WHAT IS REQUIRED: Copy out every line of the data where the word "segmento" is found.

***

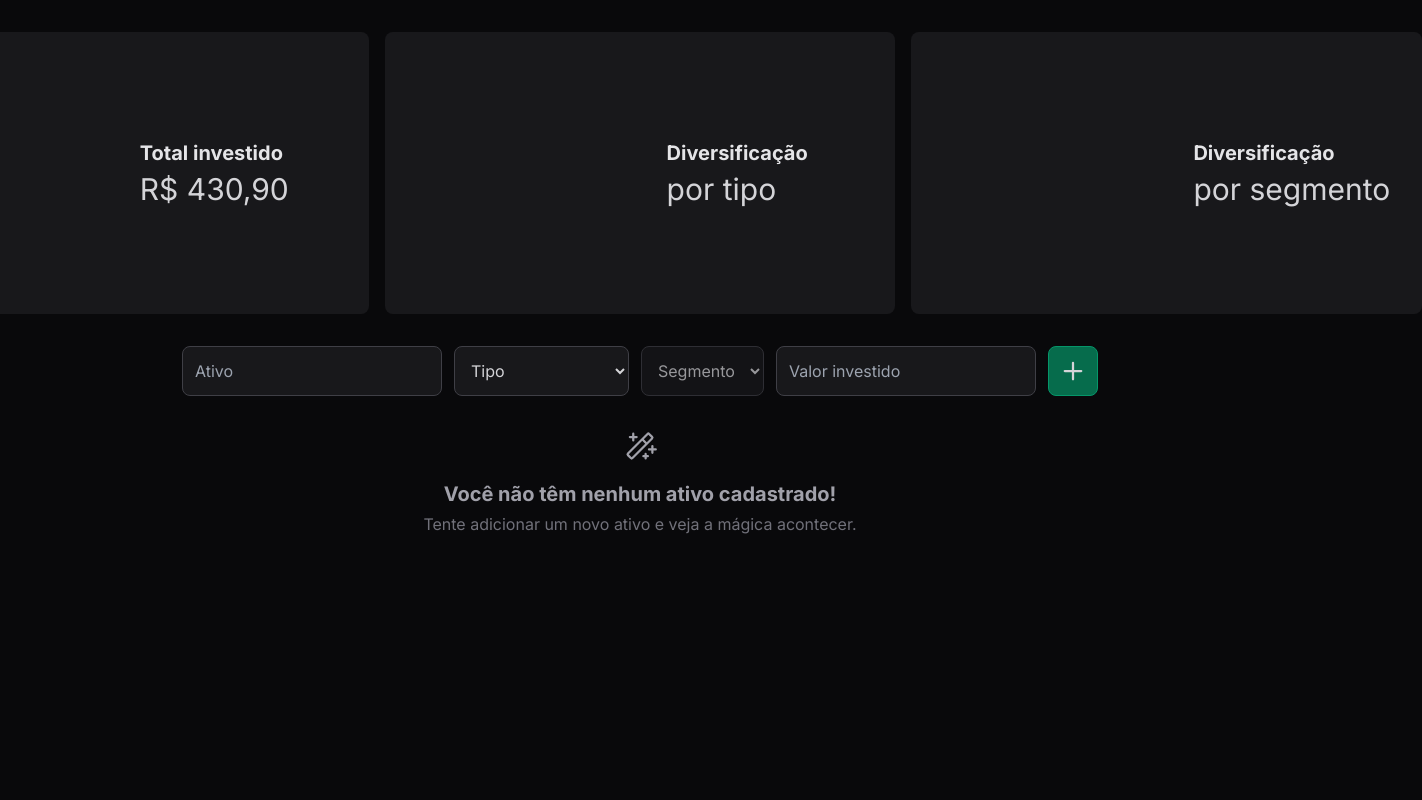
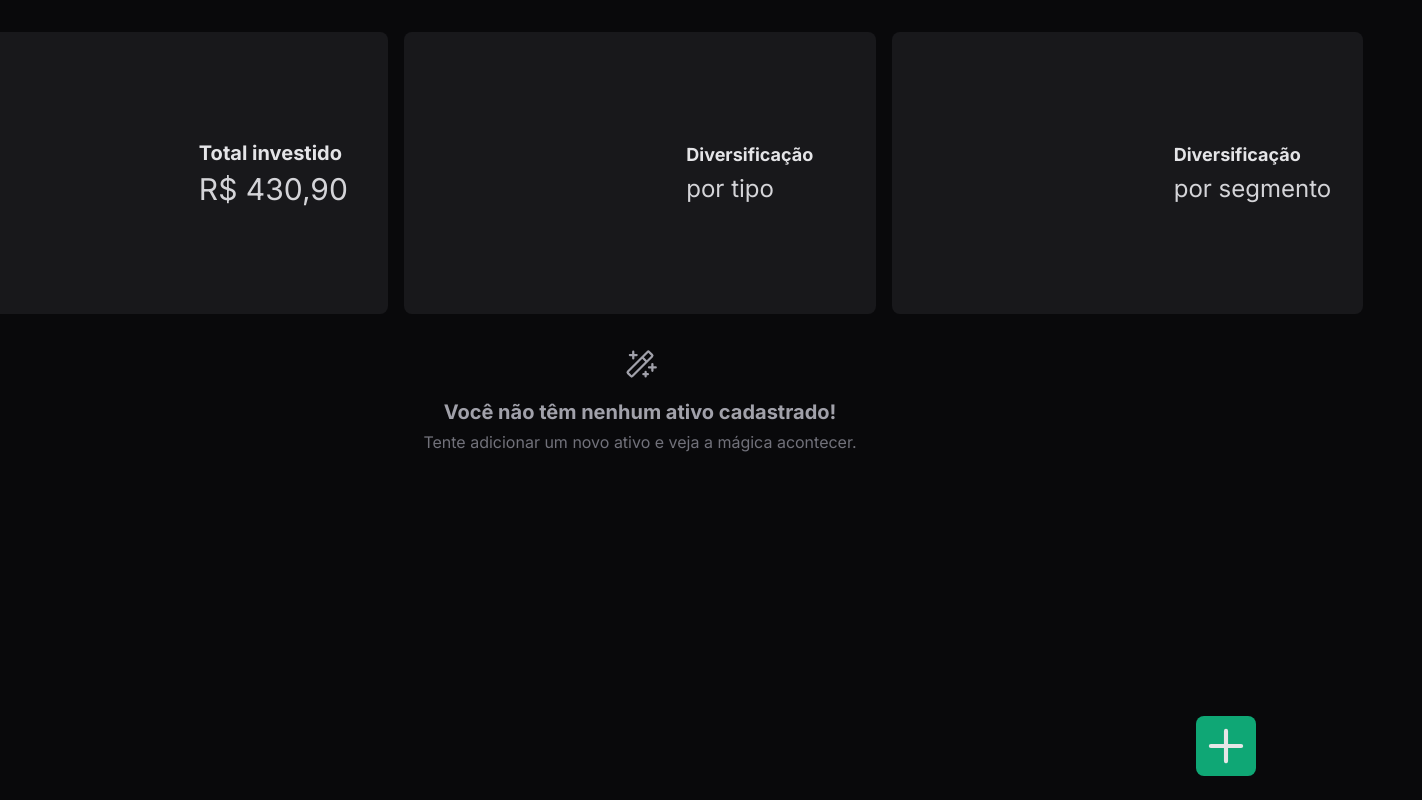
Before and after one commit to diegonatalo/GraphFII, a Next.js app: page / in a window 1280 px wide. Shown: the whole page, 1422 px wide, since content can reach past the window. Built offline with nearby package versions, Linux system fonts and the light colour scheme.

Commit message:
update files

```diff
--- a/package.json
+++ b/package.json
@@ -17,6 +17,7 @@
     "react-chartjs-2": "^5.2.0",
     "react-dom": "^18",
     "react-hook-form": "^7.53.0",
+    "react-hot-toast": "^2.4.1",
     "zustand": "^5.0.0-rc.2"
   },
   "devDependencies": {
--- /dev/null
+++ b/src/app/components/Dialogs/AddFiiDialog.tsx
@@ -0,0 +1,43 @@
+'use client'
+
+import { Plus } from '@phosphor-icons/react'
+import * as Dialog from '@radix-ui/react-dialog'
+import { AddFiiForm } from '../Forms/AddFiiForm'
+
+export const AddFiiDialog = () => {
+  return (
+    <Dialog.Root>
+      <Dialog.Trigger className="absolute bottom-6 right-6 rounded-lg bg-emerald-500 p-2 text-white opacity-90 transition-opacity hover:opacity-100">
+        <Plus size={44} weight="bold" />
+      </Dialog.Trigger>
+      <Dialog.Portal>
+        <Dialog.Overlay className="fixed inset-0 bg-black/70 data-[state=open]:animate-overlayShow" />
+        <Dialog.Content className="fixed left-[50%] top-[50%] flex max-h-[85vh] w-[90vw] max-w-[450px] translate-x-[-50%] translate-y-[-50%] flex-col gap-4 rounded-lg bg-zinc-900 p-[25px] shadow-[hsl(206_22%_7%_/_35%)_0px_10px_38px_-10px,_hsl(206_22%_7%_/_20%)_0px_10px_20px_-15px] focus:outline-none data-[state=open]:animate-contentShow">
+          <div className="flex flex-col gap-1">
+            <Dialog.Title className="text-xl font-bold text-zinc-300">
+              Adicionar ativo
+            </Dialog.Title>
+            <Dialog.Description className="text-zinc-400">
+              Preencha os campos abaixo.
+            </Dialog.Description>
+          </div>
+
+          <AddFiiForm />
+
+          <div className="flex gap-3">
+            <button
+              form="NewFiiForm"
+              type="submit"
+              className="w-full rounded-lg border border-emerald-500 bg-emerald-500/70 p-4 font-bold text-zinc-200"
+            >
+              Adicionar
+            </button>
+            <Dialog.Close className="w-full rounded-lg border border-zinc-700 bg-zinc-300 p-4 font-bold text-zinc-900">
+              Cancelar
+            </Dialog.Close>
+          </div>
+        </Dialog.Content>
+      </Dialog.Portal>
+    </Dialog.Root>
+  )
+}
--- a/src/app/components/Dialogs/deleteFii.tsx
+++ b/src/app/components/Dialogs/DeleteFiiDialog.tsx
@@ -4,11 +4,11 @@ import { useStore } from '@/app/store'
 import { Trash } from '@phosphor-icons/react'
 import * as Dialog from '@radix-ui/react-dialog'
 
-type DeleteDialogProps = {
+type DeleteFiiDialogProps = {
   ticker: string
 }
 
-export const DeleteDialog = ({ ticker }: DeleteDialogProps) => {
+export const DeleteFiiDialog = ({ ticker }: DeleteFiiDialogProps) => {
   const { removeFii } = useStore()
 
   return (
--- /dev/null
+++ b/src/app/components/Dialogs/EditFiiDialog.tsx
@@ -0,0 +1,40 @@
+'use client'
+
+import { Plus } from '@phosphor-icons/react'
+import * as Dialog from '@radix-ui/react-dialog'
+
+export const EditFiiDialog = () => {
+  return (
+    <Dialog.Root>
+      <Dialog.Trigger className="absolute bottom-6 right-6 rounded-lg bg-emerald-500 p-2 text-white opacity-90 transition-opacity hover:opacity-100">
+        <Plus size={44} weight="bold" />
+      </Dialog.Trigger>
+      <Dialog.Portal>
+        <Dialog.Overlay className="fixed inset-0 bg-black/70 data-[state=open]:animate-overlayShow" />
+        <Dialog.Content className="fixed left-[50%] top-[50%] flex max-h-[85vh] w-[90vw] max-w-[450px] translate-x-[-50%] translate-y-[-50%] flex-col gap-4 rounded-lg bg-zinc-900 p-[25px] shadow-[hsl(206_22%_7%_/_35%)_0px_10px_38px_-10px,_hsl(206_22%_7%_/_20%)_0px_10px_20px_-15px] focus:outline-none data-[state=open]:animate-contentShow">
+          <div className="flex flex-col gap-1">
+            <Dialog.Title className="text-xl font-bold text-zinc-300">
+              Editar ativo
+            </Dialog.Title>
+            <Dialog.Description className="text-zinc-400">
+              Modifique os campos que julgar necessário.
+            </Dialog.Description>
+          </div>
+
+          <div className="flex gap-3">
+            <button
+              form="NewFiiForm"
+              type="submit"
+              className="w-full rounded-lg border border-emerald-500 bg-emerald-500/70 p-4 font-bold text-zinc-200"
+            >
+              Editar
+            </button>
+            <Dialog.Close className="w-full rounded-lg border border-zinc-700 bg-zinc-300 p-4 font-bold text-zinc-900">
+              Cancelar
+            </Dialog.Close>
+          </div>
+        </Dialog.Content>
+      </Dialog.Portal>
+    </Dialog.Root>
+  )
+}
--- a/src/app/components/FiisTable/index.tsx
+++ b/src/app/components/FiisTable/index.tsx
@@ -2,7 +2,7 @@
 
 import { useStore } from '@/app/store'
 import { MagicWand } from '@phosphor-icons/react'
-import { DeleteDialog } from '../Dialogs/deleteFii'
+import { DeleteFiiDialog } from '../Dialogs/DeleteFiiDialog'
 
 export const FiisTable = () => {
   const { fiis } = useStore()
@@ -34,7 +34,7 @@ export const FiisTable = () => {
                   })}
                 </td>
                 <td className="flex items-center justify-center border-none">
-                  <DeleteDialog ticker={fii.ticker} />
+                  <DeleteFiiDialog ticker={fii.ticker} />
                 </td>
               </tr>
             ))}
--- a/src/app/components/NewTickerForm/index.tsx
+++ b/src/app/components/Forms/AddFiiForm.tsx
@@ -3,10 +3,9 @@
 import { Seguimentos, TiposDeFiis } from '@/app/consts'
 import { useStore } from '@/app/store'
 import { Fii } from '@/app/type'
-import { Plus } from '@phosphor-icons/react'
 import { SubmitHandler, useForm } from 'react-hook-form'
 
-export const NewTickerForm = () => {
+export const AddFiiForm = () => {
   const { addFii } = useStore()
 
   const { register, handleSubmit, watch, reset } = useForm<Fii>()
@@ -25,8 +24,12 @@ export const NewTickerForm = () => {
   }
 
   return (
-    <form className="flex gap-3" onSubmit={handleSubmit(onSubmit)}>
-      <input required placeholder="Ativo" {...register('ticker')} />
+    <form
+      id="NewFiiForm"
+      className="flex flex-col gap-3"
+      onSubmit={handleSubmit(onSubmit)}
+    >
+      <input required placeholder="Ticker" {...register('ticker')} />
 
       <select required {...register('type')}>
         <option>Tipo</option>
@@ -61,13 +64,6 @@ export const NewTickerForm = () => {
           valueAsNumber: true
         })}
       />
-
-      <button
-        className="rounded-lg border border-emerald-600 bg-emerald-600/70 p-3 font-bold text-zinc-300"
-        type="submit"
-      >
-        <Plus size={24} weight="bold" />
-      </button>
     </form>
   )
 }
--- a/src/app/globals.css
+++ b/src/app/globals.css
@@ -6,8 +6,8 @@
   @apply m-0 p-0 box-border outline-none focus-visible:ring-2 ring-emerald-600 disabled:cursor-not-allowed
 }
 
-body {
-  @apply bg-zinc-950
+html, body {
+  @apply min-h-screen
 }
 
 input, select {
--- a/src/app/layout.tsx
+++ b/src/app/layout.tsx
@@ -1,5 +1,6 @@
 import type { Metadata } from 'next'
 import { Inter } from 'next/font/google'
+import { Toaster } from 'react-hot-toast'
 import './globals.css'
 
 const inter = Inter({
@@ -8,7 +9,7 @@ const inter = Inter({
 })
 
 export const metadata: Metadata = {
-  title: 'GraphFII',
+  title: 'DiversiFIIque',
   description: 'Generated by create next app'
 }
 
@@ -18,11 +19,10 @@ export default function RootLayout({
   children: React.ReactNode
 }>) {
   return (
-    <html lang="en">
-      <body
-        className={`max-w-screen flex h-full max-h-screen w-full justify-center p-8 ${inter.className}`}
-      >
+    <html lang="pt-br">
+      <body className={`bg-zinc-950 ${inter.className}`}>
         {children}
+        <Toaster position="top-right" reverseOrder={false} />
       </body>
     </html>
   )
--- a/src/app/page.tsx
+++ b/src/app/page.tsx
@@ -1,12 +1,12 @@
 import { AllChart } from './components/Charts/AllChart'
 import { SegmentChart } from './components/Charts/SegmentChart'
 import { TypeChart } from './components/Charts/TypeChart'
+import { AddFiiDialog } from './components/Dialogs/AddFiiDialog'
 import { FiisTable } from './components/FiisTable'
-import { NewTickerForm } from './components/NewTickerForm'
 
 export default function Home() {
   return (
-    <main className="flex w-full flex-col items-center gap-8">
+    <main className="flex w-full flex-col items-center gap-8 p-8">
       <div className="grid w-max grid-cols-3 gap-4">
         <div className="flex items-center gap-4 rounded-lg bg-zinc-900 p-4 pr-8">
           <div className="w-[250px] p-4">
@@ -25,8 +25,8 @@ export default function Home() {
           </div>
 
           <div className="flex flex-col gap-1">
-            <h1 className="text-xl font-bold text-zinc-200">Diversificação</h1>
-            <span className="text-3xl text-zinc-300">por tipo</span>
+            <h1 className="text-lg font-bold text-zinc-200">Diversificação</h1>
+            <span className="text-2xl text-zinc-300">por tipo</span>
           </div>
         </div>
 
@@ -36,17 +36,17 @@ export default function Home() {
           </div>
 
           <div className="flex flex-col gap-1">
-            <h1 className="text-xl font-bold text-zinc-200">Diversificação</h1>
-            <span className="text-3xl text-zinc-300">por segmento</span>
+            <h1 className="text-lg font-bold text-zinc-200">Diversificação</h1>
+            <span className="text-2xl text-zinc-300">por segmento</span>
           </div>
         </div>
       </div>
 
       <div className="flex w-full flex-col items-center gap-8">
-        <NewTickerForm />
-
         <FiisTable />
       </div>
+
+      <AddFiiDialog />
     </main>
   )
 }
--- a/src/app/store.ts
+++ b/src/app/store.ts
@@ -1,3 +1,4 @@
+import toast from 'react-hot-toast'
 import { create } from 'zustand'
 import { Fii } from './type'
 
@@ -19,14 +20,30 @@ export const useStore = create<Store>()((set) => ({
   fiis: getInitialFiis(),
   addFii: (fii: Fii) =>
     set((state) => {
+      try {
         const updatedItems = [...state.fiis, fii]
         localStorage.setItem('fiis-web', JSON.stringify(updatedItems))
+
+        toast.success('Ativo adicionado com sucesso!')
+
         return { fiis: updatedItems }
+      } catch {
+        toast.error('Algo deu errado.')
+        return { fiis: state.fiis }
+      }
     }),
   removeFii: (ticker: string) =>
     set((state) => {
+      try {
         const updatedItems = state.fiis.filter((fii) => fii.ticker !== ticker)
         localStorage.setItem('fiis-web', JSON.stringify(updatedItems))
+
+        toast.success('Ativo excluído com sucesso!')
+
         return { fiis: updatedItems }
+      } catch {
+        toast.error('Algo deu errado.')
+        return { fiis: state.fiis }
+      }
     })
 }))
```
Also changed, not shown: src/app/components/Forms/EditFiiForm.tsx (added), 1 other file (tests, documents, lock files or other folders). Lines whose indentation alone changed are shown as unchanged.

***

EXERCISE OUTPUT:
-            <span className="text-3xl text-zinc-300">por segmento</span>
+            <span className="text-2xl text-zinc-300">por segmento</span>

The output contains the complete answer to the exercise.